» REQUIRED WORK:
Without the pictures, write out every entry that follows exactly.
Start of DATASET RECORDS
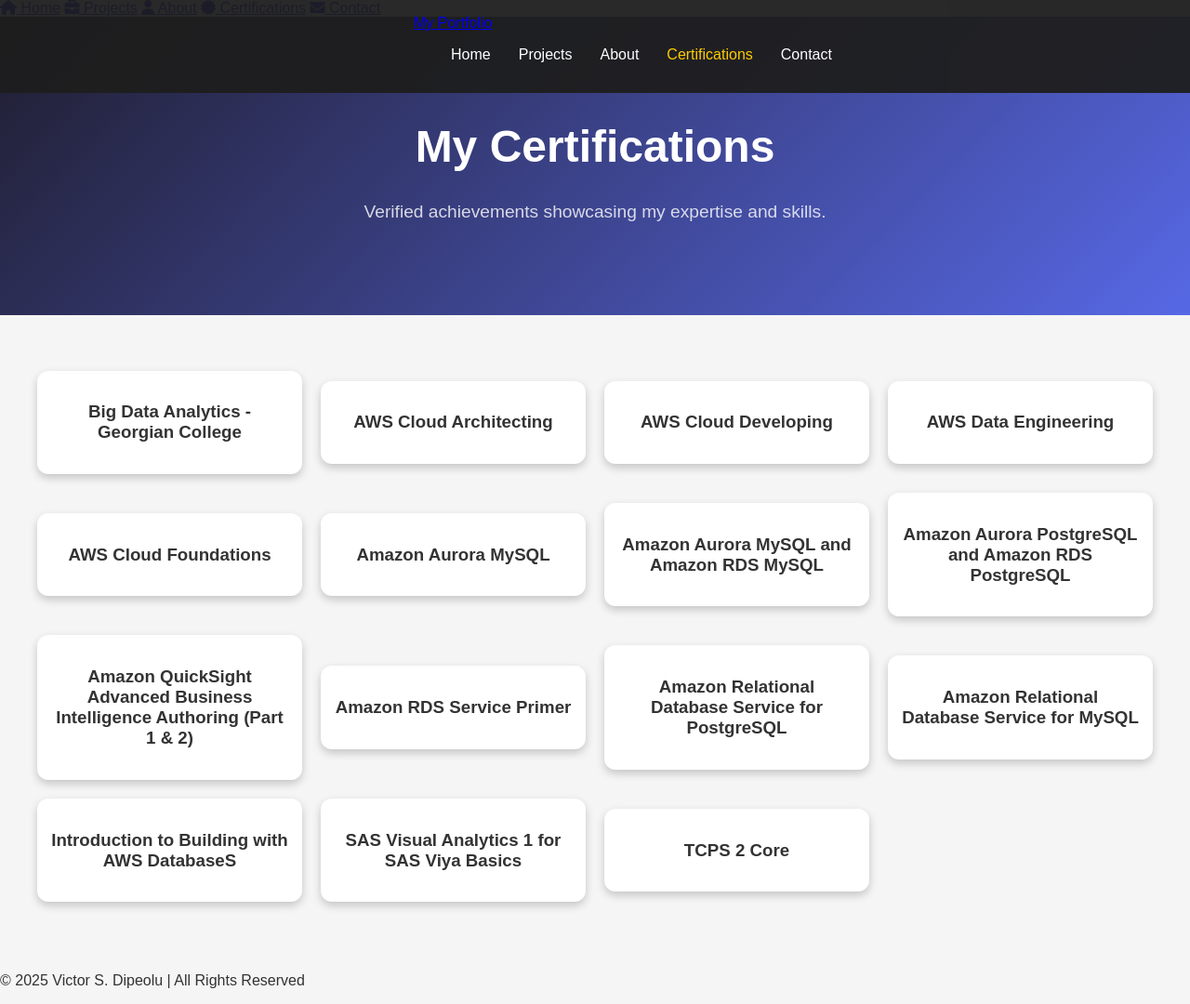
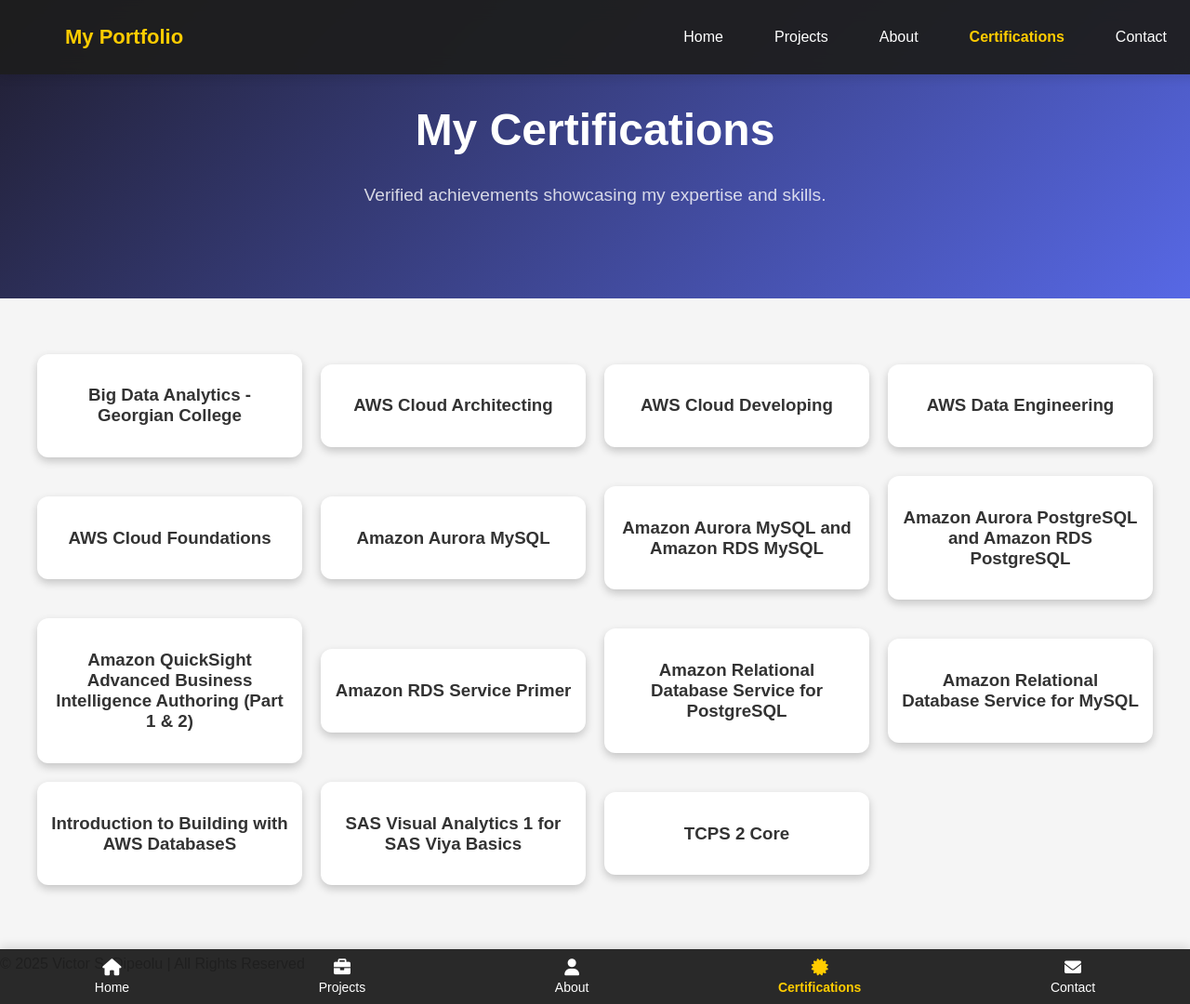
Before and after one commit to Vicmandip1/Portfolio, a Jekyll site: the page certifications.html, which Jekyll copies as it is, in a window 1280 px wide and 1080 px high. Shown: the whole window at 93% size. Built offline with Jekyll 4.4.1, drawn with Linux system fonts in a browser that asks for light colours; nearby versions of some CDN libraries.

Commit message:
Update certifications.css

```diff
--- a/assets/styles/certifications.css
+++ b/assets/styles/certifications.css
@@ -9,39 +9,116 @@
     color: #333;
 }
 
-/* ✅ Fix Navbar Display */
+/* ==============================
+   ✅ Navbar Styling (Universal)
+================================= */
 .navbar {
     position: fixed;
     top: 0;
     left: 0;
     width: 100%;
-    height: 70px;
     background: rgba(30, 30, 30, 0.95);
+    backdrop-filter: blur(10px);
     display: flex;
+    justify-content: center;
     align-items: center;
-    justify-content: center;
     padding: 15px 30px;
-    z-index: 10000; /* 🔥 Ensure it's on top */
+    box-shadow: 0px 4px 10px rgba(0, 0, 0, 0.1);
+    z-index: 1000; /* 🔥 Ensures navbar stays on top */
+    transition: 0.3s ease-in-out;
 }
 
+/* ✅ Navigation Container */
+.nav-container {
+    width: 100%;
+    max-width: 1200px;
+    display: flex;
+    justify-content: space-between;
+    align-items: center;
+}
 
+/* ✅ "My Portfolio" Logo */
+.nav-logo {
+    color: #ffcc00;
+    font-size: 22px;
+    font-weight: bold;
+    text-decoration: none;
+    transition: 0.3s ease-in-out;
+}
+
+.nav-logo:hover {
+    color: #ffffff;
+}
+
+/* ✅ Navigation Links */
 .nav-menu {
     display: flex;
     list-style: none;
-    gap: 30px;
+    gap: 25px;
 }
 
+/* ✅ Navigation Items */
+.nav-item {
+    position: relative;
+}
+
+/* ✅ Navigation Links */
 .nav-link {
     color: white;
+    font-size: 16px;
     text-decoration: none;
-    font-weight: 500;
+    padding: 10px 15px;
+    transition: 0.3s ease-in-out;
+    position: relative;
+}
+
+.nav-link:hover {
+    color: #ffcc00;
+}
+
+/* ✅ Active Link Effect */
+.nav-link.active {
+    color: #ffcc00;
+    font-weight: bold;
+}
+
+/* ==============================
+   ✅ Bottom Navigation Bar (Mobile)
+================================= */
+.bottom-nav {
+    position: fixed;
+    bottom: 0;
+    left: 0;
+    width: 100%;
+    background: rgba(30, 30, 30, 0.95);
+    display: flex;
+    justify-content: space-around;
+    padding: 10px 0;
+    box-shadow: 0px -4px 10px rgba(0, 0, 0, 0.1);
+    z-index: 1000;
+}
+
+/* ✅ Bottom Navigation Items */
+.bottom-nav .nav-item {
+    color: white;
+    font-size: 14px;
+    text-align: center;
+    text-decoration: none;
     transition: color 0.3s ease-in-out;
 }
 
-.nav-link:hover,
-.nav-link.active {
+.bottom-nav .nav-item i {
+    display: block;
+    font-size: 18px;
+    margin-bottom: 5px;
+}
+
+.bottom-nav .nav-item:hover,
+.bottom-nav .nav-item.active {
     color: #ffcc00;
+    font-weight: bold;
 }
+
 
 /* ==============================
    ✅ Page Header
```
End of DATASET RECORDS
» TASK RESPONSE:
Before and after one commit to Vicmandip1/Portfolio, a Jekyll site: the page certifications.html, which Jekyll copies as it is, in a window 1280 px wide and 1080 px high. Shown: the whole window at 93% size. Built offline with Jekyll 4.4.1, drawn with Linux system fonts in a browser that asks for light colours; nearby versions of some CDN libraries.

Commit message:
Update certifications.css

```diff
--- a/assets/styles/certifications.css
+++ b/assets/styles/certifications.css
@@ -9,39 +9,116 @@
     color: #333;
 }
 
-/* ✅ Fix Navbar Display */
+/* ==============================
+   ✅ Navbar Styling (Universal)
+================================= */
 .navbar {
     position: fixed;
     top: 0;
     left: 0;
     width: 100%;
-    height: 70px;
     background: rgba(30, 30, 30, 0.95);
+    backdrop-filter: blur(10px);
     display: flex;
+    justify-content: center;
     align-items: center;
-    justify-content: center;
     padding: 15px 30px;
-    z-index: 10000; /* 🔥 Ensure it's on top */
+    box-shadow: 0px 4px 10px rgba(0, 0, 0, 0.1);
+    z-index: 1000; /* 🔥 Ensures navbar stays on top */
+    transition: 0.3s ease-in-out;
 }
 
+/* ✅ Navigation Container */
+.nav-container {
+    width: 100%;
+    max-width: 1200px;
+    display: flex;
+    justify-content: space-between;
+    align-items: center;
+}
 
+/* ✅ "My Portfolio" Logo */
+.nav-logo {
+    color: #ffcc00;
+    font-size: 22px;
+    font-weight: bold;
+    text-decoration: none;
+    transition: 0.3s ease-in-out;
+}
+
+.nav-logo:hover {
+    color: #ffffff;
+}
+
+/* ✅ Navigation Links */
 .nav-menu {
     display: flex;
     list-style: none;
-    gap: 30px;
+    gap: 25px;
 }
 
+/* ✅ Navigation Items */
+.nav-item {
+    position: relative;
+}
+
+/* ✅ Navigation Links */
 .nav-link {
     color: white;
+    font-size: 16px;
     text-decoration: none;
-    font-weight: 500;
+    padding: 10px 15px;
+    transition: 0.3s ease-in-out;
+    position: relative;
+}
+
+.nav-link:hover {
+    color: #ffcc00;
+}
+
+/* ✅ Active Link Effect */
+.nav-link.active {
+    color: #ffcc00;
+    font-weight: bold;
+}
+
+/* ==============================
+   ✅ Bottom Navigation Bar (Mobile)
+================================= */
+.bottom-nav {
+    position: fixed;
+    bottom: 0;
+    left: 0;
+    width: 100%;
+    background: rgba(30, 30, 30, 0.95);
+    display: flex;
+    justify-content: space-around;
+    padding: 10px 0;
+    box-shadow: 0px -4px 10px rgba(0, 0, 0, 0.1);
+    z-index: 1000;
+}
+
+/* ✅ Bottom Navigation Items */
+.bottom-nav .nav-item {
+    color: white;
+    font-size: 14px;
+    text-align: center;
+    text-decoration: none;
     transition: color 0.3s ease-in-out;
 }
 
-.nav-link:hover,
-.nav-link.active {
+.bottom-nav .nav-item i {
+    display: block;
+    font-size: 18px;
+    margin-bottom: 5px;
+}
+
+.bottom-nav .nav-item:hover,
+.bottom-nav .nav-item.active {
     color: #ffcc00;
+    font-weight: bold;
 }
+
 
 /* ==============================
    ✅ Page Header
```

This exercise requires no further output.